::: DATA FOR ANALYSIS :::
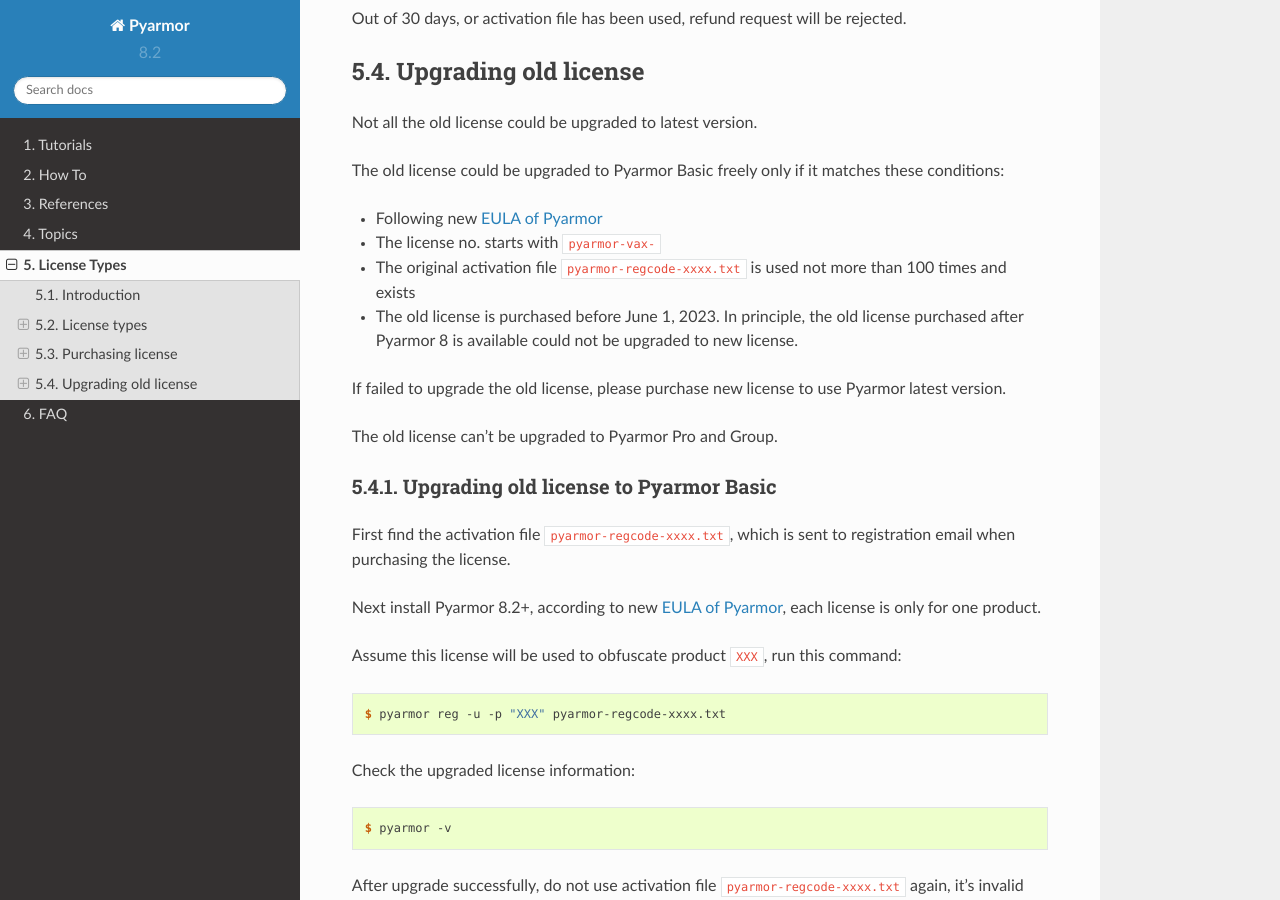
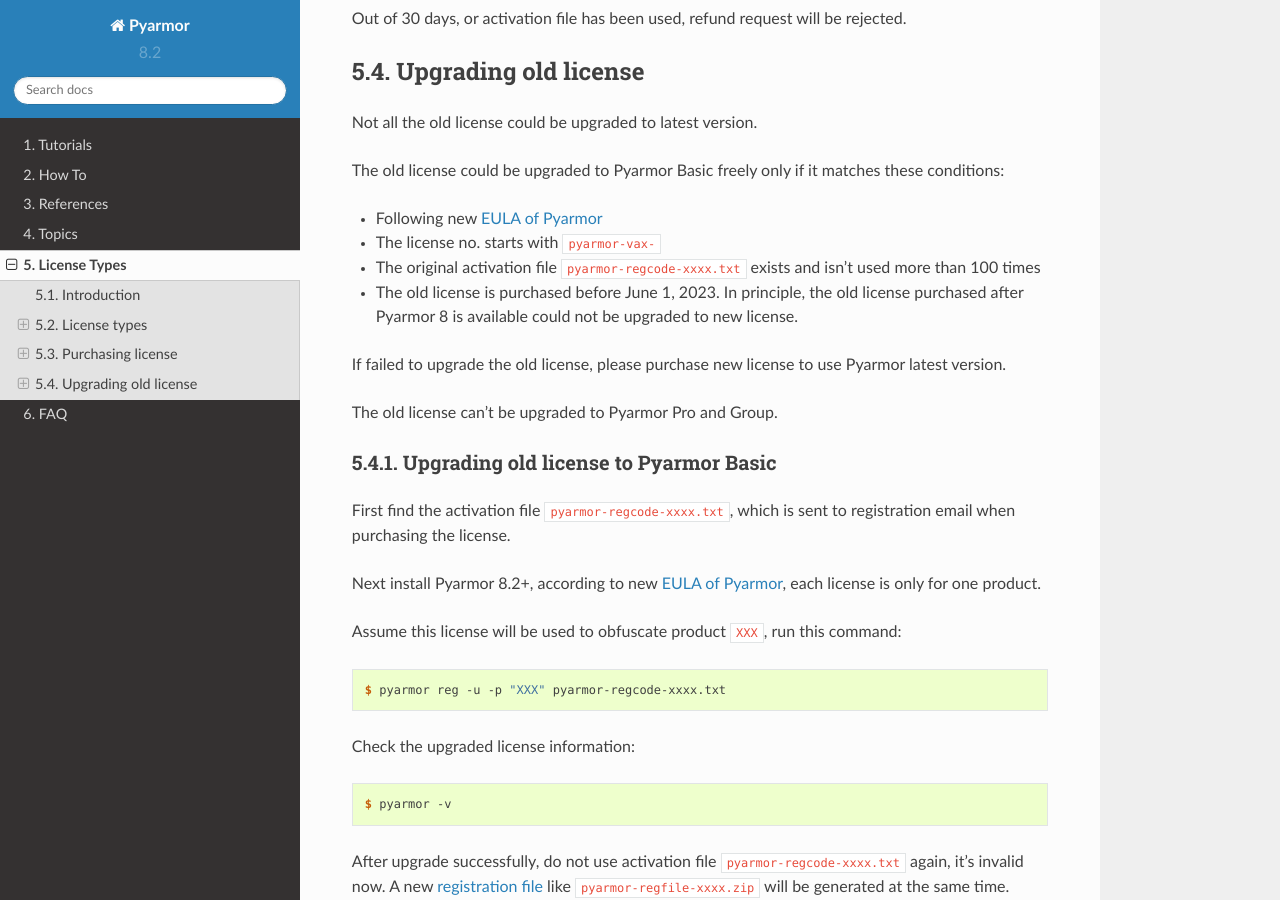
Before and after one commit to dashingsoft/pyarmor, a Sphinx documentation site: the page built from docs/licenses.rst, in a window 1280 px wide and 900 px high, scrolled down 4428 px. Built offline with Sphinx 7.4.7 and the Read the Docs theme 2.0.0, drawn with Linux system fonts in a browser that asks for light colours.

Commit message:
Refine doc

```diff
--- a/docs/licenses.rst
+++ b/docs/licenses.rst
@@ -188,7 +188,7 @@
 
 * Following new `EULA of Pyarmor`_
 * The license no. starts with ``pyarmor-vax-``
-* The original activation file ``pyarmor-regcode-xxxx.txt`` is used not more than 100 times and exists
+* The original activation file ``pyarmor-regcode-xxxx.txt`` exists and isn't used more than 100 times
 * The old license is purchased before June 1, 2023. In principle, the old license purchased after Pyarmor 8 is available could not be upgraded to new license.
 
 If failed to upgrade the old license, please purchase new license to use Pyarmor latest version.
```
:::
Sift the data above for lines with "activation", then copy each one.

§ **FINISHED TASK**
-* The original activation file ``pyarmor-regcode-xxxx.txt`` is used not more than 100 times and exists
+* The original activation file ``pyarmor-regcode-xxxx.txt`` exists and isn't used more than 100 times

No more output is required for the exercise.